This is precisely where a hygiene partner plays a key role. An advisory function in which the established characteristics and commitments to be met are defined to ensure the suitability, quality and effectiveness of the services provided. The implementation of monitoring and control tools will contribute to improving the efficiency of the sanitisation processes, which, in turn, will help the industry to place safe foodstuffs on the market. Thus, it will be possible to offer customised sustainable hygiene solutions and achieve more efficient sanitisation processes at lower costs.
We are therefore talking about a comprehensive hygiene service that covers all areas and factors involved in the sanitisation of food production and handling facilities: from the recommendation and supply of products and the equipment necessary for application, to the validation of the hygiene results. Not forgetting aspects such as the training and supervision of personnel involved in hygiene tasks, as well as the design of cleaning and disinfection protocols.
Automating processes can be a good example to reduce consumption, For example, automatic belt cleaning systems or even ultrasonic cleaning. Moreover, nowadays, consumption monitoring systems are available on the market for both open space cleaning systems and CIP systems.
The use of quality equipment, as well as the implementation of a preventive maintenance service, and controlling dosage, are other good practices that can be implemented.
Products also play an important role. Opting for equally effective alternatives, such as those served in concentrated formats, with the savings in transport that this entails, as well as other types of products that are easy to rinse or that work at low temperatures, with the corresponding savings in water and energy, are other options to take into account.
In this price crisis, with the relentless struggle for cost savings, the various links in the food industry value chain must not forget their primary role: to produce safe food; to ensure that the products leaving the plants are safe. This threat should be turned into an opportunity to look more closely at cleaning and disinfection processes. Admittedly, this may take some time and effort, but it will lead to a better monitoring and control of all these processes in the long run. Undoubtedly, this is the only valid method to define potential savings while maintaining a safe food production environment.
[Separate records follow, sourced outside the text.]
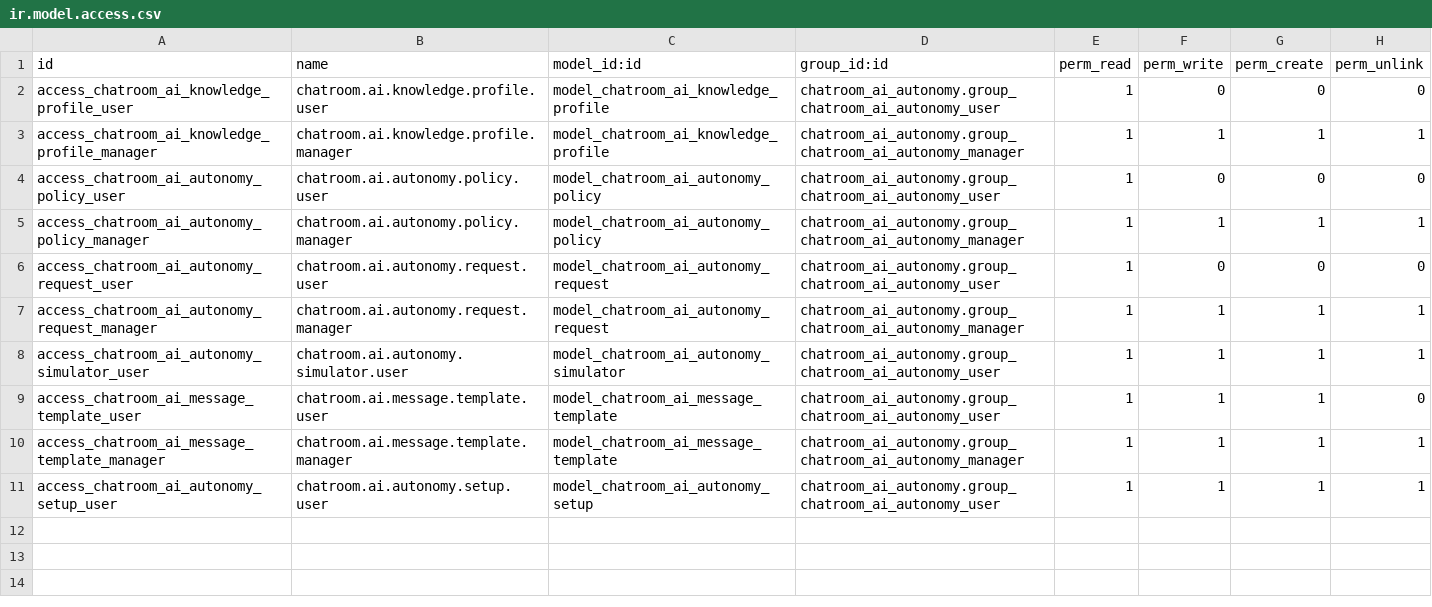
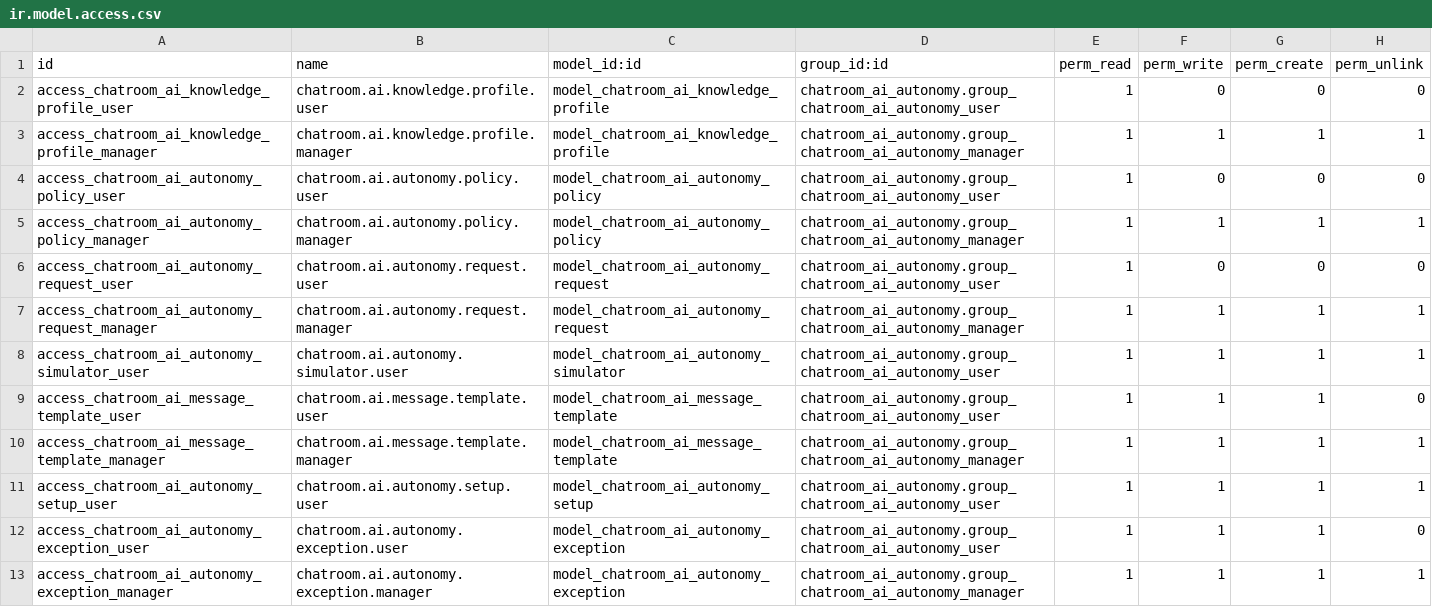
Before and after one commit to brphoto/Prueba_Odoo, a CSV file: chatroom_ai_autonomy/security/ir.model.access.csv, drawn as a sheet; the diff names each change by its address in the sheet, - before the commit and + after, or states it on an @@ line.

```diff
--- a/chatroom_ai_autonomy/security/ir.model.access.csv
+++ b/chatroom_ai_autonomy/security/ir.model.access.csv
+row 12: access_chatroom_ai_autonomy_exception_user | chatroom.ai.autonomy.exception.user | model_chatroom_ai_autonomy_exception | chatroom_ai_autonomy.group_chatroom_ai_autonomy_user | 1 | 1 | 1 | 0
+row 13: access_chatroom_ai_autonomy_exception_manager | chatroom.ai.autonomy.exception.manager | model_chatroom_ai_autonomy_exception | chatroom_ai_autonomy.group_chatroom_ai_autonomy_manager | 1 | 1 | 1 | 1
```
Also changed, not shown: 14 other files.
This is the only way to tackle this new threat that has already started to show its first symptoms. Whether it will go further or not, will depend on the degree of involvement of the value chain itself. A reputational crisis can cause irreversible damage to a brand, not to mention the damage previously caused to consumers. Be that as it may, under no circumstances should we let our guard down on food safety; it is simply vital. Today, more than ever, the high level of professionalism of the food industry workers and suppliers must be paramount in the interests of food safety.